» **Work to complete**
Across these entries, count the lines holding the string "voxels"; the number is the whole answer.

Stored data entries
______
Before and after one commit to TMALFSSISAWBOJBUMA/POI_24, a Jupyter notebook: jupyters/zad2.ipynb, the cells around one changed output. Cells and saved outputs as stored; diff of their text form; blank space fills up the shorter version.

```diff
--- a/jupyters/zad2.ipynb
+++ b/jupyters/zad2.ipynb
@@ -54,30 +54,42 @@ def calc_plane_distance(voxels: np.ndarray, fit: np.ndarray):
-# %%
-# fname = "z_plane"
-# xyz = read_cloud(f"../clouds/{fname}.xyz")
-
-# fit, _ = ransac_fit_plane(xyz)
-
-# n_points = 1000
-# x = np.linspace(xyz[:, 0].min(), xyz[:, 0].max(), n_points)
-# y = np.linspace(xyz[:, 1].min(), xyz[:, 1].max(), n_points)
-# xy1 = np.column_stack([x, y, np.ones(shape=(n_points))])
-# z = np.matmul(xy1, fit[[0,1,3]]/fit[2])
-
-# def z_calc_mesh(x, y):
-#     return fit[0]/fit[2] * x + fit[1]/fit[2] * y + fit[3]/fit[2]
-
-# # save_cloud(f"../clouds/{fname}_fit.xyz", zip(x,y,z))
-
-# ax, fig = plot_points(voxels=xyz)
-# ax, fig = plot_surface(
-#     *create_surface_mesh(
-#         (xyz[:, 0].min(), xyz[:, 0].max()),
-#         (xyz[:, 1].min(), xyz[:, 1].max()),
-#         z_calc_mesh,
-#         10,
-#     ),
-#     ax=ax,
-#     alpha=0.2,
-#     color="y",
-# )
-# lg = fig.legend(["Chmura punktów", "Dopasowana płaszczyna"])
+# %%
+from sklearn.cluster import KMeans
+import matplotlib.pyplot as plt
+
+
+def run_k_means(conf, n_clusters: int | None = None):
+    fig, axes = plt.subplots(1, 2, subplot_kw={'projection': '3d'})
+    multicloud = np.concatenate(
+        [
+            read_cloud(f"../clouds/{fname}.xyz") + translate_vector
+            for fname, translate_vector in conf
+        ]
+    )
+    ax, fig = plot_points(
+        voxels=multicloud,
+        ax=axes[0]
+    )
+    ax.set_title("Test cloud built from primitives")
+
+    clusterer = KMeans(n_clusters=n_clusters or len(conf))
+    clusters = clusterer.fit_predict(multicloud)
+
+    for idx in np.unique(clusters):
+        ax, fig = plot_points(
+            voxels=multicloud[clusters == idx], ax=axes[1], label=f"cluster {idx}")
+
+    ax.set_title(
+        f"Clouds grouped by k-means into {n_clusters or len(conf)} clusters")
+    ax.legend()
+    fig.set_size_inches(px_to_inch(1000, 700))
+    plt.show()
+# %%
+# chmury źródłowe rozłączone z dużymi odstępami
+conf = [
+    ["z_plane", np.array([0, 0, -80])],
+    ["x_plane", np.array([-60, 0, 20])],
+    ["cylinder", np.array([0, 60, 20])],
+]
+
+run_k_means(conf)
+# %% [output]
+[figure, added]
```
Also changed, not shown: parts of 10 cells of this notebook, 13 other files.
______
» **Solved exercise**
4